I wrote above that I would return to the bingo scene, and it is with this and the notion of the performance’s audience participation that I will conclude this review. Directly addressing the audience at the very beginning of the performance, entering from within the audience space, the audience-performer divide is immediately eliminated, our territory as audience members having been breached and our vulnerability and presence accentuated. Shortly after, we have the airplane scene, where Allen and Tobinson interact with us as stewards, and, soon into the performance, the bingo scene, which takes audience interaction into the realm of audience participation. This consistent metatheatricality is certainly decisive, establishing an equally consistent performance style. However, the manner in which we are asked to participate and the purpose of doing so must also be brought into question when we speak about such devices.
The bingo game is a distinct scene, forcing us out of the fast pace and chronology of the narrative and into an excitable self-awareness as we hope to win the game — or perhaps as we fear what participation comes next if we actually do, depending on the audience member type. In this way, a sense of competition, urgency and expectation, and another of self-awareness and exposedness take the place of engagement with the material. In other words, we lose sight of the world of the play and can only think about the mechanics of this game, our own presence and the presence of the competitors around us. To learn that we will simply be left with our bingo cards as the performance swiftly moves on and forgets bingo ever existed, this sense of competition, etc., can feel unrewarding and needless, especially as a similar scene and participation type does not arise again. In this bingo scene, we are also encouraged to ostracise the couple ourselves, given that we are participants in the bingo game, led by the game host, and prompted to laugh at the various remarks the game host makes. For these reasons, I am not sure how successful the bingo game is, although, of course, it is enjoyable in itself, or how successful audience participation is in this performance in general.

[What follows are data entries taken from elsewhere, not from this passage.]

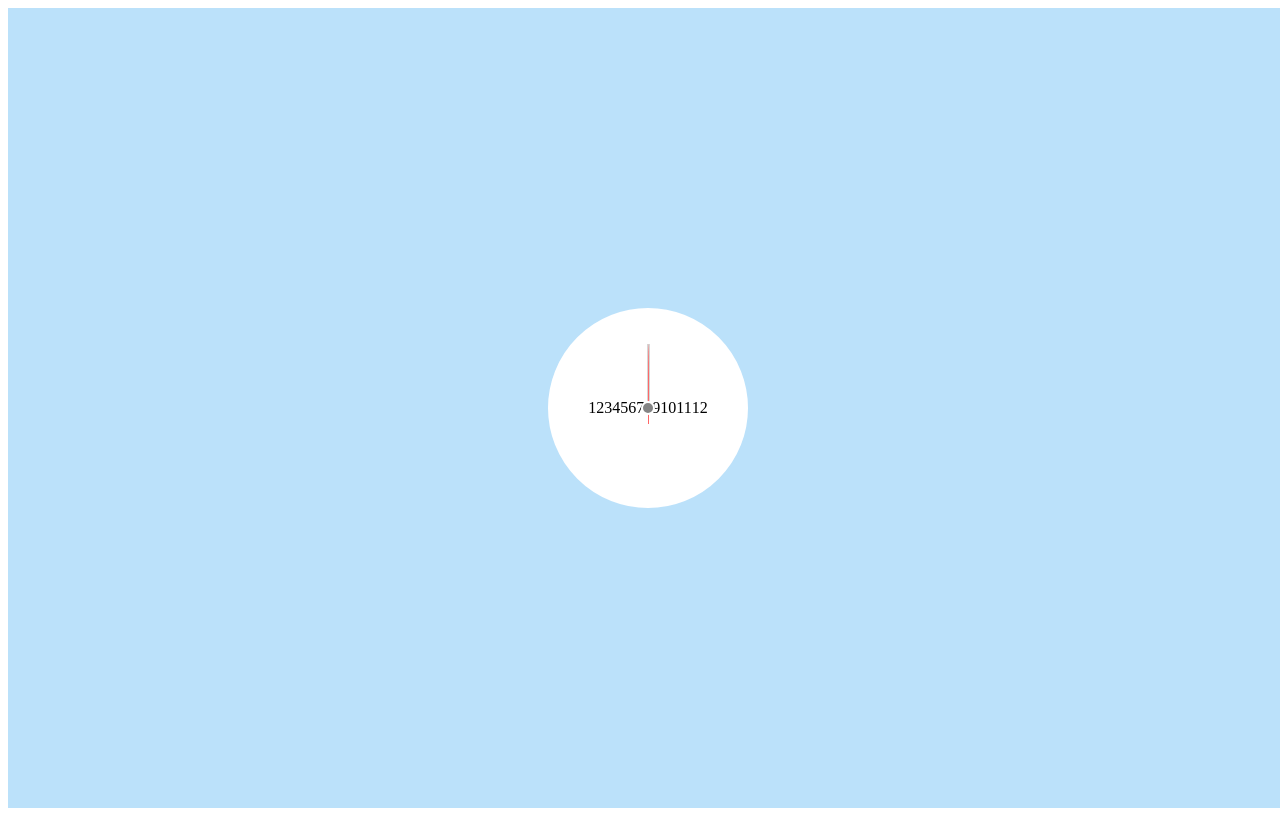
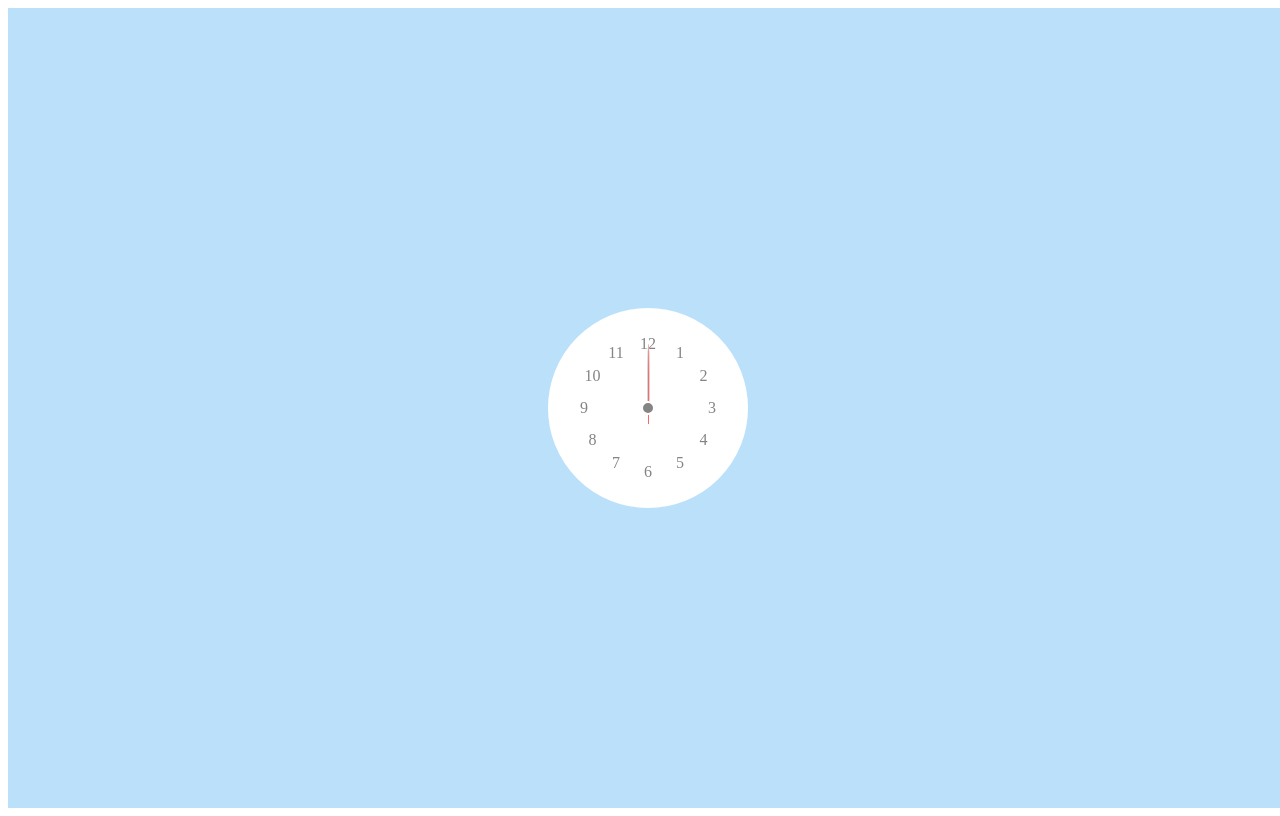
Before and after one commit to Nisarg000/angular-clock, an Angular app: page / in a window 1280 px wide. Built offline with nearby package versions, Linux system fonts and the light colour scheme.

Commit message:
1 file modified

```diff
--- a/src/app/app.component.css
+++ b/src/app/app.component.css
@@ -60,5 +60,175 @@
   transform-origin : 50% 50%;
   position : absolute; /*again does center*/
   top : 10%; /*line go up dot*/
-  left :
+  left : calc(50% - 1px);
+  border-radius : 100% 100% 0 0;
 }
+
+hr-hand
+{
+  background : #848484;
+  width : 5px;
+  height : 25%;
+  position : absolute;
+  transform-origin : 50% 50%;
+  top : 30%;
+  left : calc(50% - 2px);
+  border-radius : 100% 100% 0 0;
+}
+
+.num
+{
+  height : 100%; /*goes completely to the top*/
+  position: absolute;
+  left : calc(50% - 0.5em)
+}
+
+.num div
+{
+  color : rgb(133,131,131);/*grey color font*/
+  width : 1em;
+  line-height: 2em;
+  text-align : center; /*all fonts together at center top*/
+  vertical-align: middle;
+}
+
+.num1
+{
+  transform : rotate(30deg); /*position proper but not aligned*/
+}
+
+.num1 div
+{
+  transform : rotate(-30deg); /*perfect aligned + postion*/
+}
+
+.num2
+{
+  transform : rotate(60deg);
+}
+
+
+.num2 div
+{
+  transform : rotate(-60deg);
+}
+
+
+.num3
+{
+  transform : rotate(90deg);
+}
+
+
+.num3 div
+{
+  transform : rotate(-90deg);
+}
+
+
+.num4
+{
+  transform : rotate(120deg);
+}
+
+
+.num4 div
+{
+  transform : rotate(-120deg);
+}
+
+
+.num5
+{
+  transform : rotate(150deg);
+}
+
+
+.num5 div
+{
+  transform : rotate(-150deg);
+}
+
+
+.num6
+{
+  transform : rotate(180deg);
+}
+
+
+.num6 div
+{
+  transform : rotate(-180deg);
+}
+
+
+.num7
+{
+  transform : rotate(210deg);
+}
+
+
+.num7 div
+{
+  transform : rotate(-210deg);
+}
+
+
+.num8
+{
+  transform : rotate(240deg);
+}
+
+
+.num8 div
+{
+  transform : rotate(-240deg);
+}
+
+
+.num9
+{
+  transform : rotate(270deg);
+}
+
+
+.num9 div
+{
+  transform : rotate(-270deg);
+}
+
+
+.num10
+{
+  transform : rotate(300deg);
+}
+
+
+.num10 div
+{
+  transform : rotate(-300deg);
+}
+
+
+.num11
+{
+  transform : rotate(330deg);
+}
+
+
+.num11 div
+{
+  transform : rotate(-330deg);
+}
+
+
+.num12
+{
+  transform : rotate(0deg);
+}
+
+
+.num12 div
+{
+  transform : rotate(-0deg);
+}
```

After this, we have no audience participation or even interaction whatsoever, and suddenly stylistic consistency becomes highly questionable. Why such extremity and intensity in the manner in which the audience are incorporated into the performance if this should have no purpose in the long run and should be soon forgotten? Additionally, whilst the cheap-feeling metatheatricality persists, how exactly the audience is employed and implemented in this performance when they are is also inconsistent. It is easy to become unsure of one’s role as an audience member here: participant, silent observer, witness…?
I mentioned the characters narrating the story, and this brings me to another issue: when performing their narrations, particularly when standing at the microphones, there should be a clear and strict decision between Allen and Robinson as to whether they are to be looking at one another; the action onstage; or simply staring forward, above the audience’s heads. Currently, the former two are characteristic of Allen’s narrations, and the latter of Robinson’s. As our narrators, these characters direct our focus and invite us to receive the material in a particular way. Whilst Allen remains animated, watching Robinson as he narrates, looking at the audience and then at the action onstage, Robinson simply stares icily forward, transfixed, almost stupefied. This is a disconcerting disparity — not to be taken as successfully disconcerting, given the monstrous themes.